(Items listed in a dataset)
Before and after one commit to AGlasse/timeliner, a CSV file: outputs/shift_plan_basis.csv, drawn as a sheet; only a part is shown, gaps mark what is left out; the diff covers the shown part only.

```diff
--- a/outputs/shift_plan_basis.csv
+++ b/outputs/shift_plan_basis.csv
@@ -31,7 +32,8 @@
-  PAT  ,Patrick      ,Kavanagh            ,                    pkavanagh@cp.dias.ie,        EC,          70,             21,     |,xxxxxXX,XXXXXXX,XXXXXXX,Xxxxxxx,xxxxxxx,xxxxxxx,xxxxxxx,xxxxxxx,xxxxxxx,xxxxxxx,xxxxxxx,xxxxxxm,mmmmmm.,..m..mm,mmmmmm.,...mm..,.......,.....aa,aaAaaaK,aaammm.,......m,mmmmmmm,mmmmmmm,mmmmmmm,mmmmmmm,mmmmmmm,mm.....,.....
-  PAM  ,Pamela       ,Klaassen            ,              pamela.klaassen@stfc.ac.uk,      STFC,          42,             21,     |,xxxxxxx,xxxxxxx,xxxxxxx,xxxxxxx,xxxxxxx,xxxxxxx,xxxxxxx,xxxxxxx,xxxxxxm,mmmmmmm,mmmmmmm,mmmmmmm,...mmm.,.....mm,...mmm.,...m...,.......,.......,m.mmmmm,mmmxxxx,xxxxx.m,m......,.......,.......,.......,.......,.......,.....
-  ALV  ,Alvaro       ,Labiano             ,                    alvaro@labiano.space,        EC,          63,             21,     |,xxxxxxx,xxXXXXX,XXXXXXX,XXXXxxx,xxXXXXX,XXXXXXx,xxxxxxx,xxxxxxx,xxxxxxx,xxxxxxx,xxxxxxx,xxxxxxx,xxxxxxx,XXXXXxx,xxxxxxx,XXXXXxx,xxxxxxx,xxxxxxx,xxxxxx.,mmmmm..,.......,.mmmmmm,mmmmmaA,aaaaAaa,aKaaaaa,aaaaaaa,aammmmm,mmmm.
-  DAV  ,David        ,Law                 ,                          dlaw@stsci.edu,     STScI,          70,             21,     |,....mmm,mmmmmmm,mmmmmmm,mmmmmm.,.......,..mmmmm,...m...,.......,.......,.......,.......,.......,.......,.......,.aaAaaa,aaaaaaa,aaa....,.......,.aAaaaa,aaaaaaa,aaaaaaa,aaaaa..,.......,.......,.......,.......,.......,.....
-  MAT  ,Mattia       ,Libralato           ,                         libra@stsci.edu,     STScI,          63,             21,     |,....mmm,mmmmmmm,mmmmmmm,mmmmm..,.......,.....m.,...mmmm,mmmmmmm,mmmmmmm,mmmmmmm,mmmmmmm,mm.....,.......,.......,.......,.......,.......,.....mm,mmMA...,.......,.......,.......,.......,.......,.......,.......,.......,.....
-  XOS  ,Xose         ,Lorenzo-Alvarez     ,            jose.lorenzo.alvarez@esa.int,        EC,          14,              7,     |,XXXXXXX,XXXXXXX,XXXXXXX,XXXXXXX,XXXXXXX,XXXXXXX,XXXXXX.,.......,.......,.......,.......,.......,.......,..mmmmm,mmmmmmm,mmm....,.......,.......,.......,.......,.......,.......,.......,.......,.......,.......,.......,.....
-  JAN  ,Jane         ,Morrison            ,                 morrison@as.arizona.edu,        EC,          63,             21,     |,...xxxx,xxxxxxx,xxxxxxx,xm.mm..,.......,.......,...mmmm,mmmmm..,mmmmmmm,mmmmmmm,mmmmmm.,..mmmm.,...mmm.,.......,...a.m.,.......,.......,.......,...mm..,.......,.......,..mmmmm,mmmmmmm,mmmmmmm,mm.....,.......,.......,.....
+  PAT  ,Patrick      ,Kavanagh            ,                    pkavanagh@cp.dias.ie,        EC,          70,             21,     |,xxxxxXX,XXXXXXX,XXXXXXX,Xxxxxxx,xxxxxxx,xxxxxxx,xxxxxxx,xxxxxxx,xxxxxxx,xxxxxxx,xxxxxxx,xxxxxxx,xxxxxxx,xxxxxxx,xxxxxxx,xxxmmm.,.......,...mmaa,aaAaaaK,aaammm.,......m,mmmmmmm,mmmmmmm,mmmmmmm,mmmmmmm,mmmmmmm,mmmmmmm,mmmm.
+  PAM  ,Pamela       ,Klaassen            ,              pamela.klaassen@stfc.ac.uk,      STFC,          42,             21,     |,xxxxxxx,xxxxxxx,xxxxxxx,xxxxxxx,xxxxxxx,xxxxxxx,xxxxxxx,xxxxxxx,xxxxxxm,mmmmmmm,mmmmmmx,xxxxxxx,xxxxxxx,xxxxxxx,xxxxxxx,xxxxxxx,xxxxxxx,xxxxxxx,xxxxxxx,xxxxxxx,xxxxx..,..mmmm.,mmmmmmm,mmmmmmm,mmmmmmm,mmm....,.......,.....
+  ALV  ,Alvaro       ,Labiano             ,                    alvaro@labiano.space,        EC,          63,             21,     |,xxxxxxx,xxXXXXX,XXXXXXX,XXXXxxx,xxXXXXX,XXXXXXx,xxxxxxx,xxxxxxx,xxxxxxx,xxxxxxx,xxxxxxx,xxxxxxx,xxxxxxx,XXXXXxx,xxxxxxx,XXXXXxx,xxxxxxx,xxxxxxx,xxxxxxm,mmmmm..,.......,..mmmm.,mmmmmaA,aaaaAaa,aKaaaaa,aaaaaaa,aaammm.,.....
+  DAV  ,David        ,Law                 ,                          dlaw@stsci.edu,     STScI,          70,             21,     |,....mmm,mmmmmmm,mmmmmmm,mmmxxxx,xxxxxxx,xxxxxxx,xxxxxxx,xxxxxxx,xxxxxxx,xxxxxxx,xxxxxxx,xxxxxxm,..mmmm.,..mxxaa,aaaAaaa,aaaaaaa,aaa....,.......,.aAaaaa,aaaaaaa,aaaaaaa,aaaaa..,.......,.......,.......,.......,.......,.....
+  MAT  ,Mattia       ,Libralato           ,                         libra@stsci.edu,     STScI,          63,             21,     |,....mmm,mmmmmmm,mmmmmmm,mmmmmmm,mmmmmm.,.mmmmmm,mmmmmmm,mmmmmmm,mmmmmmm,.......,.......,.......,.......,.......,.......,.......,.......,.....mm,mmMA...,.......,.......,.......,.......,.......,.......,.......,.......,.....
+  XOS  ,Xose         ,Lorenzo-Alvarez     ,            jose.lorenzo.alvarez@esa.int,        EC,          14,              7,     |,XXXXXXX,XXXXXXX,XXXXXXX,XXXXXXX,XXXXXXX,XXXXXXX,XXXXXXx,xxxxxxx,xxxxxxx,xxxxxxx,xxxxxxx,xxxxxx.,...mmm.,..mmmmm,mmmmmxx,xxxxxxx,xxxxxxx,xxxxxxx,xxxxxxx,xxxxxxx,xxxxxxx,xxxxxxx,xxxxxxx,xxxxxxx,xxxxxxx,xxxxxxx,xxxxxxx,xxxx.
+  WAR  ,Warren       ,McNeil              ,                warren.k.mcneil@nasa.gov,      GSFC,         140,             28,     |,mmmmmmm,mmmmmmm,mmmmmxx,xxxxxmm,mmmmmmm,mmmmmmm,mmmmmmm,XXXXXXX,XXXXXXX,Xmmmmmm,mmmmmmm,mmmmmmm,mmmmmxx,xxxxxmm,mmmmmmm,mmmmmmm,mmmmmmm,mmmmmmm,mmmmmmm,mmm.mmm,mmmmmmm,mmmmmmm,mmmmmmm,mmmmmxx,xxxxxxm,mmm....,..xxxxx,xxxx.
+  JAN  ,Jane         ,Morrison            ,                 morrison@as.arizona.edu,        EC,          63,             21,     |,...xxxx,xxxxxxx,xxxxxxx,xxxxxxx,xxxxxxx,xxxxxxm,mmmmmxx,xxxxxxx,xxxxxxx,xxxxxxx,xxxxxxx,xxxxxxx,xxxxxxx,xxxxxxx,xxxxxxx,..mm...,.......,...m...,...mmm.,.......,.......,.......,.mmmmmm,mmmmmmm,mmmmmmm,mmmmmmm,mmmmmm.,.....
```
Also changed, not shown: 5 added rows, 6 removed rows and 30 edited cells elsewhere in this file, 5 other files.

#### Work item:
Within the entries, find all lines that contain "arizona" and copy each one.

#### Response:
-  JAN  ,Jane         ,Morrison            ,                 morrison@as.arizona.edu,        EC,          63,             21,     |,...xxxx,xxxxxxx,xxxxxxx,xm.mm..,.......,.......,...mmmm,mmmmm..,mmmmmmm,mmmmmmm,mmmmmm.,..mmmm.,...mmm.,.......,...a.m.,.......,.......,.......,...mm..,.......,.......,..mmmmm,mmmmmmm,mmmmmmm,mm.....,.......,.......,.....
+  JAN  ,Jane         ,Morrison            ,                 morrison@as.arizona.edu,        EC,          63,             21,     |,...xxxx,xxxxxxx,xxxxxxx,xxxxxxx,xxxxxxx,xxxxxxm,mmmmmxx,xxxxxxx,xxxxxxx,xxxxxxx,xxxxxxx,xxxxxxx,xxxxxxx,xxxxxxx,xxxxxxx,..mm...,.......,...m...,...mmm.,.......,.......,.......,.mmmmmm,mmmmmmm,mmmmmmm,mmmmmmm,mmmmmm.,.....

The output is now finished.